**EXERCISE DETAILS:** The records below need to be set down again exactly; their images stay out.

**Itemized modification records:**

........

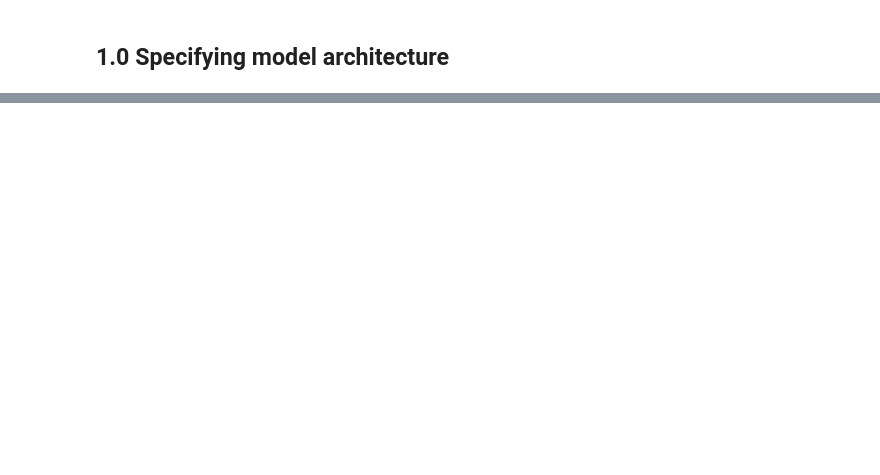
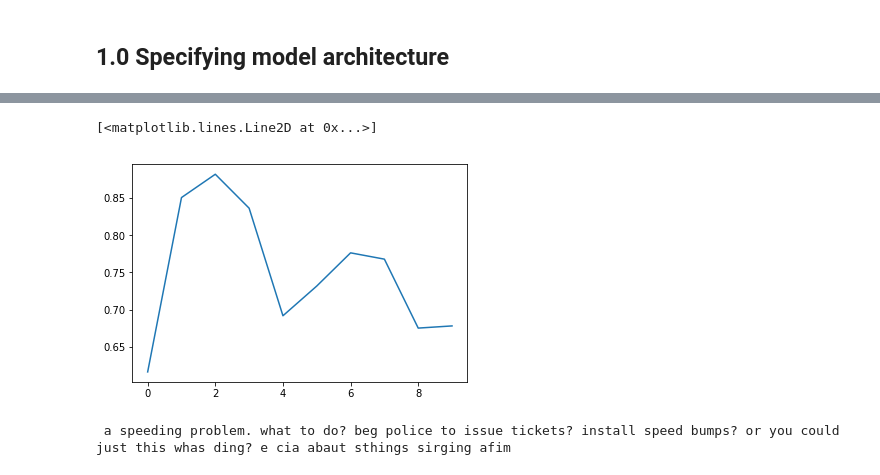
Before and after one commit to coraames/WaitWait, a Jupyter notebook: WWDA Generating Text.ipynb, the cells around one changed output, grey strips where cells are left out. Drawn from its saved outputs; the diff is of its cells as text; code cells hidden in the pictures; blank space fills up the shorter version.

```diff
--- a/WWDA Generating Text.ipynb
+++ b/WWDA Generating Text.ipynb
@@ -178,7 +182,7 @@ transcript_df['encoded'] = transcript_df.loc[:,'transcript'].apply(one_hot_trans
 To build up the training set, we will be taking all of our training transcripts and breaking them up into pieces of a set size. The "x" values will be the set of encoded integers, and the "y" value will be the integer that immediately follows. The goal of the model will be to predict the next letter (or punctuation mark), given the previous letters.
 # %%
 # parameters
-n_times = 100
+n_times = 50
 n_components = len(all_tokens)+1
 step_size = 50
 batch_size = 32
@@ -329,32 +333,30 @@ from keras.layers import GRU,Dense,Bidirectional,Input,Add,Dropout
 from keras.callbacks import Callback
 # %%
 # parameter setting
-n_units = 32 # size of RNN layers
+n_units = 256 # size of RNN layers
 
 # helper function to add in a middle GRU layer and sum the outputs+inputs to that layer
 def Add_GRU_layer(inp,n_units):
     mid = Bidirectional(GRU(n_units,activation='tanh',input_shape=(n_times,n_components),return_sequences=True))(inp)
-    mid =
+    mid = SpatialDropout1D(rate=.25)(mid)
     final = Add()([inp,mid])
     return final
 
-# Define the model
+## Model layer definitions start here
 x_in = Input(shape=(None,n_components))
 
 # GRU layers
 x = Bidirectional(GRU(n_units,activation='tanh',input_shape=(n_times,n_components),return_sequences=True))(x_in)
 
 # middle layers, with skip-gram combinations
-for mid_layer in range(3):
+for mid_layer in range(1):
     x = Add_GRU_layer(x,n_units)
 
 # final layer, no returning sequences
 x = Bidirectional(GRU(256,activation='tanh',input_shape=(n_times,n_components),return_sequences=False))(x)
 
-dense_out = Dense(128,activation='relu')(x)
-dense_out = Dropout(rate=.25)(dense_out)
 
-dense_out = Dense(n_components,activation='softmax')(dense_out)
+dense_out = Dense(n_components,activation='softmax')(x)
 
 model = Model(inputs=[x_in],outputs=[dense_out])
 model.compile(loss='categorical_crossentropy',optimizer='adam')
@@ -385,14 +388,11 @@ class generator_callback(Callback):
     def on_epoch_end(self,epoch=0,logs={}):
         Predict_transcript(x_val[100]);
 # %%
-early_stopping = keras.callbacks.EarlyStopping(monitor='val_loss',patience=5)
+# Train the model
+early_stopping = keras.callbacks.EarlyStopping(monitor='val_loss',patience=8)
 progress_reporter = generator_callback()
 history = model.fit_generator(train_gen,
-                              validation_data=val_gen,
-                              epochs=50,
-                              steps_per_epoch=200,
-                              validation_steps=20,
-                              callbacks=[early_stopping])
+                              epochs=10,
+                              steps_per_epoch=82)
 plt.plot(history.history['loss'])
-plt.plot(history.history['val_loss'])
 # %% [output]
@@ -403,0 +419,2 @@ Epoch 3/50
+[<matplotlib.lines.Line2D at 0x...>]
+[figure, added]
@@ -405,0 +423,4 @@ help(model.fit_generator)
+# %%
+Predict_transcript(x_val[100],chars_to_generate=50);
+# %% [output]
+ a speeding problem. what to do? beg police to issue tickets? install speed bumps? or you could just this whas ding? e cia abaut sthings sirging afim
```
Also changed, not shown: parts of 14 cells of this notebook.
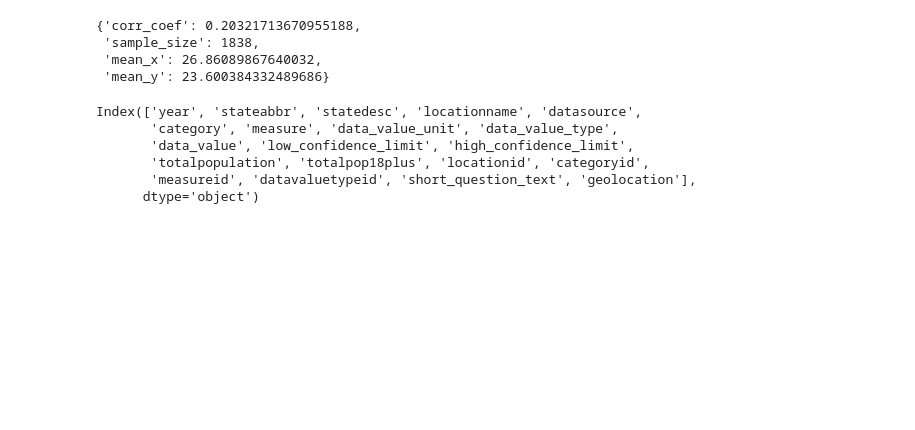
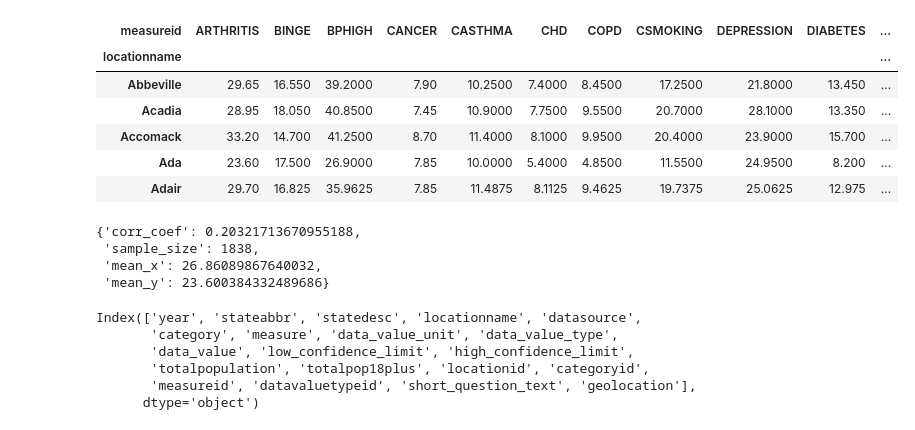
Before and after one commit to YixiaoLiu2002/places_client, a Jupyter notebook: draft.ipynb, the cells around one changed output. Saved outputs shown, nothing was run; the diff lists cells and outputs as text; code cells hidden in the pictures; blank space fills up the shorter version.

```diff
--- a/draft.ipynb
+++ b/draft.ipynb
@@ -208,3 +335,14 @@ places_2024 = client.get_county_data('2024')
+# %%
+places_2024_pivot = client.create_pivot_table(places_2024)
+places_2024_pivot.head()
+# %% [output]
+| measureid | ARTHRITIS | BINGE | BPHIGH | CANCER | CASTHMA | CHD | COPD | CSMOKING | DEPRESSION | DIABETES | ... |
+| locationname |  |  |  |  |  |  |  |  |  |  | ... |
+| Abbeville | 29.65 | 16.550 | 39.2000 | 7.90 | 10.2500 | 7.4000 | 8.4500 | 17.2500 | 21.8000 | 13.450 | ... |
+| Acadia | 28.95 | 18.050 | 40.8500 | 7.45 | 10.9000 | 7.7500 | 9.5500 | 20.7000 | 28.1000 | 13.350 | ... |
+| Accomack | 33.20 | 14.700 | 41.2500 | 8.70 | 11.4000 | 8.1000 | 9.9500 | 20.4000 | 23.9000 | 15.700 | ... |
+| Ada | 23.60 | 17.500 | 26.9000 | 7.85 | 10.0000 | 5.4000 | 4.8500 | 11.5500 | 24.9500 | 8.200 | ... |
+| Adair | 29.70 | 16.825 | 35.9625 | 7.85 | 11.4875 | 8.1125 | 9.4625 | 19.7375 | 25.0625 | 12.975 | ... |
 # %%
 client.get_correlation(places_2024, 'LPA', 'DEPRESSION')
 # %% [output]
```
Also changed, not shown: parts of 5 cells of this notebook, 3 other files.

........

**OUTPUT FOR THIS TASK:**
Before and after one commit to coraames/WaitWait, a Jupyter notebook: WWDA Generating Text.ipynb, the cells around one changed output, grey strips where cells are left out. Drawn from its saved outputs; the diff is of its cells as text; code cells hidden in the pictures; blank space fills up the shorter version.

```diff
--- a/WWDA Generating Text.ipynb
+++ b/WWDA Generating Text.ipynb
@@ -178,7 +182,7 @@ transcript_df['encoded'] = transcript_df.loc[:,'transcript'].apply(one_hot_trans
 To build up the training set, we will be taking all of our training transcripts and breaking them up into pieces of a set size. The "x" values will be the set of encoded integers, and the "y" value will be the integer that immediately follows. The goal of the model will be to predict the next letter (or punctuation mark), given the previous letters.
 # %%
 # parameters
-n_times = 100
+n_times = 50
 n_components = len(all_tokens)+1
 step_size = 50
 batch_size = 32
@@ -329,32 +333,30 @@ from keras.layers import GRU,Dense,Bidirectional,Input,Add,Dropout
 from keras.callbacks import Callback
 # %%
 # parameter setting
-n_units = 32 # size of RNN layers
+n_units = 256 # size of RNN layers
 
 # helper function to add in a middle GRU layer and sum the outputs+inputs to that layer
 def Add_GRU_layer(inp,n_units):
     mid = Bidirectional(GRU(n_units,activation='tanh',input_shape=(n_times,n_components),return_sequences=True))(inp)
-    mid =
+    mid = SpatialDropout1D(rate=.25)(mid)
     final = Add()([inp,mid])
     return final
 
-# Define the model
+## Model layer definitions start here
 x_in = Input(shape=(None,n_components))
 
 # GRU layers
 x = Bidirectional(GRU(n_units,activation='tanh',input_shape=(n_times,n_components),return_sequences=True))(x_in)
 
 # middle layers, with skip-gram combinations
-for mid_layer in range(3):
+for mid_layer in range(1):
     x = Add_GRU_layer(x,n_units)
 
 # final layer, no returning sequences
 x = Bidirectional(GRU(256,activation='tanh',input_shape=(n_times,n_components),return_sequences=False))(x)
 
-dense_out = Dense(128,activation='relu')(x)
-dense_out = Dropout(rate=.25)(dense_out)
 
-dense_out = Dense(n_components,activation='softmax')(dense_out)
+dense_out = Dense(n_components,activation='softmax')(x)
 
 model = Model(inputs=[x_in],outputs=[dense_out])
 model.compile(loss='categorical_crossentropy',optimizer='adam')
@@ -385,14 +388,11 @@ class generator_callback(Callback):
     def on_epoch_end(self,epoch=0,logs={}):
         Predict_transcript(x_val[100]);
 # %%
-early_stopping = keras.callbacks.EarlyStopping(monitor='val_loss',patience=5)
+# Train the model
+early_stopping = keras.callbacks.EarlyStopping(monitor='val_loss',patience=8)
 progress_reporter = generator_callback()
 history = model.fit_generator(train_gen,
-                              validation_data=val_gen,
-                              epochs=50,
-                              steps_per_epoch=200,
-                              validation_steps=20,
-                              callbacks=[early_stopping])
+                              epochs=10,
+                              steps_per_epoch=82)
 plt.plot(history.history['loss'])
-plt.plot(history.history['val_loss'])
 # %% [output]
@@ -403,0 +419,2 @@ Epoch 3/50
+[<matplotlib.lines.Line2D at 0x...>]
+[figure, added]
@@ -405,0 +423,4 @@ help(model.fit_generator)
+# %%
+Predict_transcript(x_val[100],chars_to_generate=50);
+# %% [output]
+ a speeding problem. what to do? beg police to issue tickets? install speed bumps? or you could just this whas ding? e cia abaut sthings sirging afim
```
Also changed, not shown: parts of 14 cells of this notebook.
Before and after one commit to YixiaoLiu2002/places_client, a Jupyter notebook: draft.ipynb, the cells around one changed output. Saved outputs shown, nothing was run; the diff lists cells and outputs as text; code cells hidden in the pictures; blank space fills up the shorter version.

```diff
--- a/draft.ipynb
+++ b/draft.ipynb
@@ -208,3 +335,14 @@ places_2024 = client.get_county_data('2024')
+# %%
+places_2024_pivot = client.create_pivot_table(places_2024)
+places_2024_pivot.head()
+# %% [output]
+| measureid | ARTHRITIS | BINGE | BPHIGH | CANCER | CASTHMA | CHD | COPD | CSMOKING | DEPRESSION | DIABETES | ... |
+| locationname |  |  |  |  |  |  |  |  |  |  | ... |
+| Abbeville | 29.65 | 16.550 | 39.2000 | 7.90 | 10.2500 | 7.4000 | 8.4500 | 17.2500 | 21.8000 | 13.450 | ... |
+| Acadia | 28.95 | 18.050 | 40.8500 | 7.45 | 10.9000 | 7.7500 | 9.5500 | 20.7000 | 28.1000 | 13.350 | ... |
+| Accomack | 33.20 | 14.700 | 41.2500 | 8.70 | 11.4000 | 8.1000 | 9.9500 | 20.4000 | 23.9000 | 15.700 | ... |
+| Ada | 23.60 | 17.500 | 26.9000 | 7.85 | 10.0000 | 5.4000 | 4.8500 | 11.5500 | 24.9500 | 8.200 | ... |
+| Adair | 29.70 | 16.825 | 35.9625 | 7.85 | 11.4875 | 8.1125 | 9.4625 | 19.7375 | 25.0625 | 12.975 | ... |
 # %%
 client.get_correlation(places_2024, 'LPA', 'DEPRESSION')
 # %% [output]
```
Also changed, not shown: parts of 5 cells of this notebook, 3 other files.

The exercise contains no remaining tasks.